5. It was, therefore, held that any form of using threads so as to evolve a pattern and make them into a product of utility would fall within the definition.
6. Subsequent to this case, another Bench of this Court in State of Tamil Nadu v. East India Rubber Works, Madras-  33 S.T.C. 399, considered the exemption under item 4 in respect of waterproof cloth, such as rexine, P.V.C. cloth, rubberised or synthetic waterproof fabrics, etc. They were all made with cloth as base. It was held that they were not 'textiles' falling within item 4 of the Third Schedule to the Tamil Nadu General Sales Tax Act, 1959. The learned Judges observed that as the word 'textiles' has not been defined in the Act, it must be interpreted according to its ordinary or popular sense, the sense in which they are commonly understood in ordinary parlance, and not in its primary or technical sense.
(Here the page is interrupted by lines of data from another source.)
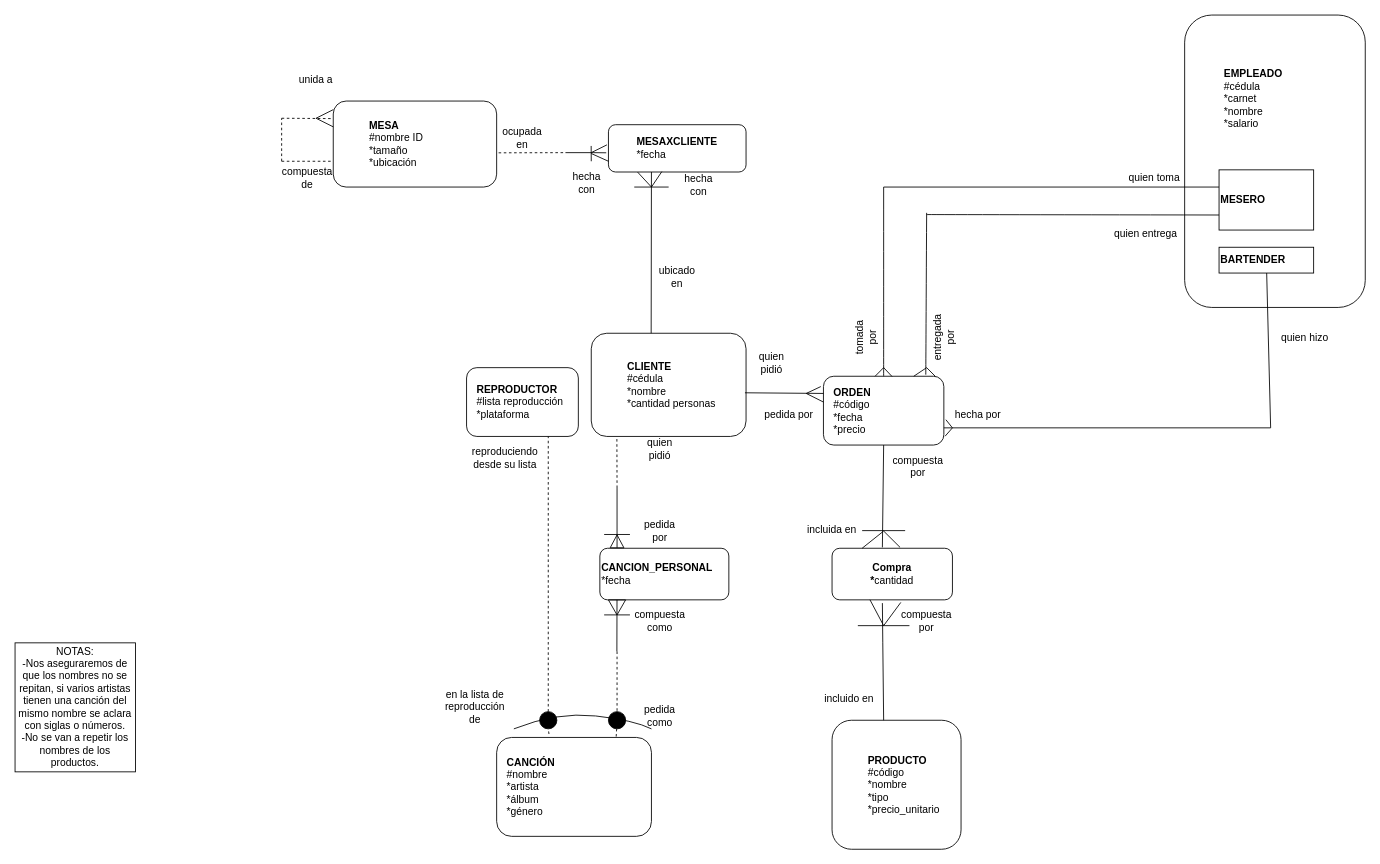
Above: Trabajo4/ModeloER.drawio in M1moreno/EntregasBD (draw.io), before the change. Source tidied: cells renumbered, new cells numbered last; positions are measured from the earlier drawing's top-left corner, leaving out a move shared by most shapes. Both pictures are drawn from the tidied source at 86%, with x=0, y=0 at pixel (15, 15). Pictures stored in the file or linked from it are replaced by grey dashed boxes.
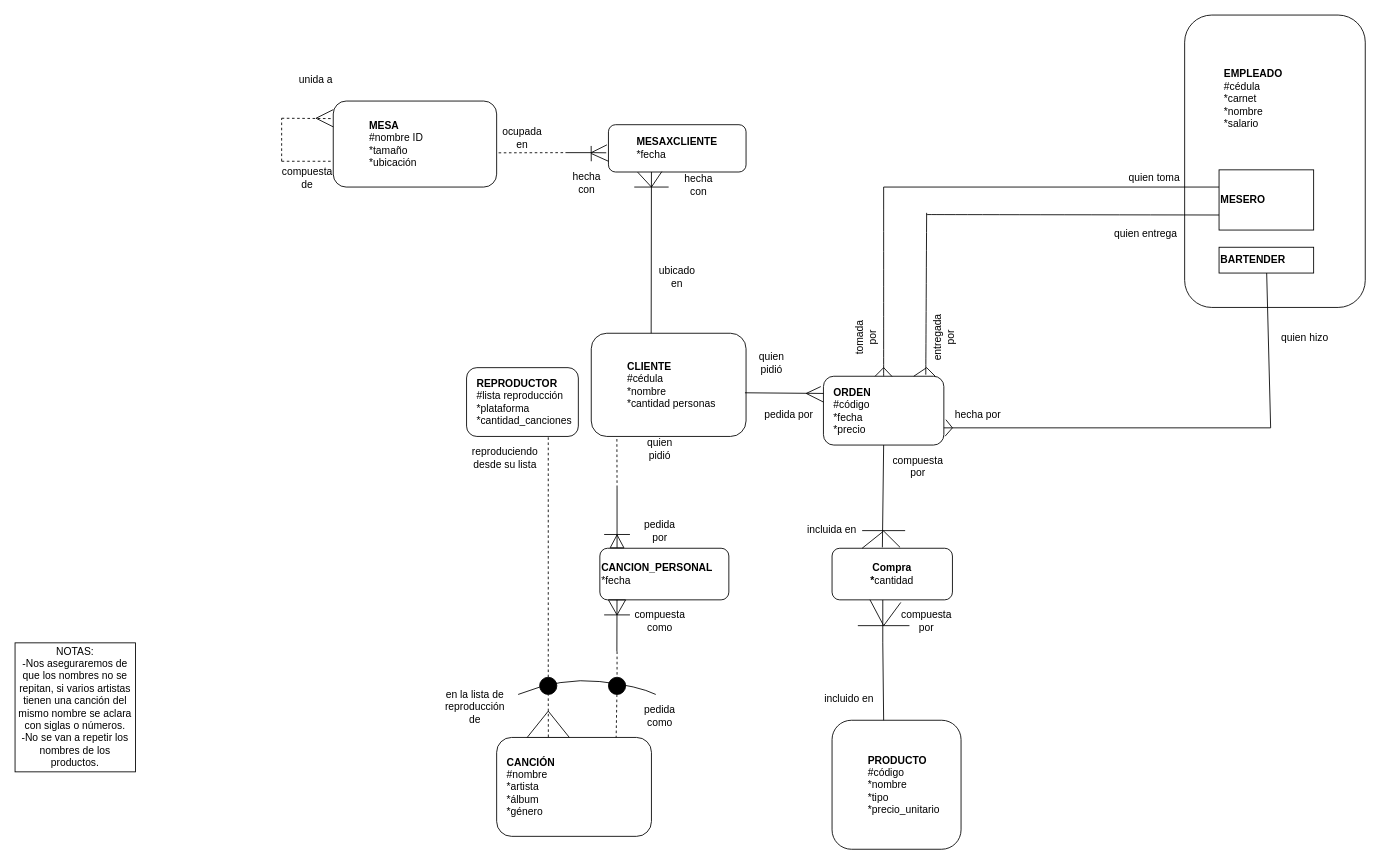
The same diagram, later.

The change refers to these unchanged cells:
```xml
<mxCell id="10" style="group;" parent="1" vertex="1">
  <mxGeometry x="525" y="410" width="130" height="80" as="geometry" />
</mxCell>
<mxCell id="17" style="rounded=1;whiteSpace=wrap;html=1;" parent="16" vertex="1">
  <mxGeometry width="180" height="115" as="geometry" />
</mxCell>
<mxCell id="68" value="&lt;b&gt;Compra&lt;br&gt;&lt;div style=&quot;text-align: left&quot;&gt;&lt;b&gt;*&lt;/b&gt;&lt;span style=&quot;font-weight: normal&quot;&gt;cantidad&lt;/span&gt;&lt;/div&gt;&lt;/b&gt;" style="rounded=1;whiteSpace=wrap;html=1;align=center;" parent="1" vertex="1">
  <mxGeometry x="950" y="620" width="140" height="60" as="geometry" />
</mxCell>
```

Diff of the diagram source:
```diff
@@
+    <mxCell id="99" style="triangle;whiteSpace=wrap;html=1;rotation=-90;fillColor=none;" parent="1" vertex="1">
+      <mxGeometry x="604.4" y="800" width="31.2" height="50" as="geometry" />
+    </mxCell>
@@
-    <mxCell id="12" value="&lt;b&gt;REPRODUCTOR&lt;/b&gt;&lt;br&gt;#lista reproducción&lt;br&gt;*plataforma" style="text;html=1;strokeColor=none;fillColor=none;align=left;verticalAlign=middle;whiteSpace=wrap;rounded=0;" parent="10" vertex="1">
+    <mxCell id="12" value="&lt;b&gt;REPRODUCTOR&lt;/b&gt;&lt;br&gt;#lista reproducción&lt;br&gt;*plataforma&lt;br&gt;*cantidad_canciones" style="text;html=1;strokeColor=none;fillColor=none;align=left;verticalAlign=middle;whiteSpace=wrap;rounded=0;" parent="10" vertex="1">
       <mxGeometry x="10" y="5" width="110" height="70" as="geometry" />
     </mxCell>
@@
-    <mxCell id="67" style="endArrow=none;html=1;rounded=0;entryX=0.418;entryY=1.063;entryDx=0;entryDy=0;entryPerimeter=0;" parent="1" edge="1" target="68">
+    <mxCell id="67" style="endArrow=none;html=1;rounded=0;" parent="1" edge="1">
       <mxGeometry relative="1" as="geometry">
         <mxPoint x="1010" y="820" as="sourcePoint" />
+        <mxPoint x="1009" y="680" as="targetPoint" />
         <Array as="points">
           <mxPoint x="1009" y="730" />
         </Array>
       </mxGeometry>
     </mxCell>
@@
     <mxCell id="82" style="curved=1;endArrow=none;html=1;rounded=0;endFill=0;" parent="1" edge="1">
       <mxGeometry relative="1" as="geometry">
-        <mxPoint x="580" y="830" as="sourcePoint" />
-        <mxPoint x="740" y="830" as="targetPoint" />
+        <mxPoint x="585" y="790" as="sourcePoint" />
+        <mxPoint x="745" y="790" as="targetPoint" />
         <Array as="points">
-          <mxPoint x="630" y="810" />
-          <mxPoint x="720" y="820" />
+          <mxPoint x="635" y="770" />
+          <mxPoint x="725" y="780" />
         </Array>
       </mxGeometry>
     </mxCell>
     <mxCell id="83" style="ellipse;whiteSpace=wrap;html=1;fillColor=#000000;" parent="1" vertex="1">
-      <mxGeometry x="610" y="810" width="20" height="20" as="geometry" />
+      <mxGeometry x="610" y="770" width="20" height="20" as="geometry" />
     </mxCell>
-    <mxCell id="84" style="endArrow=none;dashed=1;html=1;rounded=0;exitX=0.338;exitY=-0.035;exitDx=0;exitDy=0;exitPerimeter=0;" parent="1" edge="1" source="17" target="83">
+    <mxCell id="84" style="endArrow=none;dashed=1;html=1;rounded=0;exitX=0.334;exitY=-0.004;exitDx=0;exitDy=0;exitPerimeter=0;" parent="1" edge="1" source="17" target="83">
       <mxGeometry relative="1" as="geometry" />
     </mxCell>
     <mxCell id="85" style="ellipse;whiteSpace=wrap;html=1;fillColor=#000000;" parent="1" vertex="1">
-      <mxGeometry x="690" y="810" width="20" height="20" as="geometry" />
+      <mxGeometry x="690" y="770" width="20" height="20" as="geometry" />
     </mxCell>
```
Subsequent to this decision, there is the decision of the Supreme Court in Porritts and Spencer (Asia) Ltd. v. State of Haryana  42 S.T.C. 433. In that case, the commodity under consideration was dryer felts made out of cotton or woollen yarn by the process of weaving according to the warp and woof pattern and commonly used as absorbents of moisture in the process of manufacture in paper manufacturing units. It was held that such dryer felts fall within the meaning of the word 'textiles' in item 30 of Schedule B of the Punjab General Sales Tax Act, 1948, and were therefore exempt from tax. There is a very interesting discussion, if we may say so, with respect, of what the word 'textiles' means. Their Lordships pointed out at page 437 that the word 'textiles' does not have any narrower meaning in common parlance other than the ordinary meaning given in the dictionary, namely, a woven fabric. The use to which it was put was held to be immaterial and did not bear in its character as a 'textile'. The uses of textiles in a fast developing economy are so manifold that 'textiles' used even for industrial purposes would fall within the entry. Having regard to this pronouncement of the Supreme Court, it is clear that it is not necessary that for the goods to fall within the expression 'textiles', they must be used only as wearing apparel. They may be made out of any other material which is woven into a fabric so as to be used even for industrial purposes. The 'hose' was produced before us. It appears to be in no way different from the cloth used for banians. It is only tubular in shape. It falls within the scope of the said expression. The result is, the Appellate Assistant Commissioner rightly exempted the assessee's claim and the Board's order to the contrary cannot be sustained as correct. The appeal is accordingly allowed and the assessee will be entitled to its costs. Counsel's fee Rs. 250.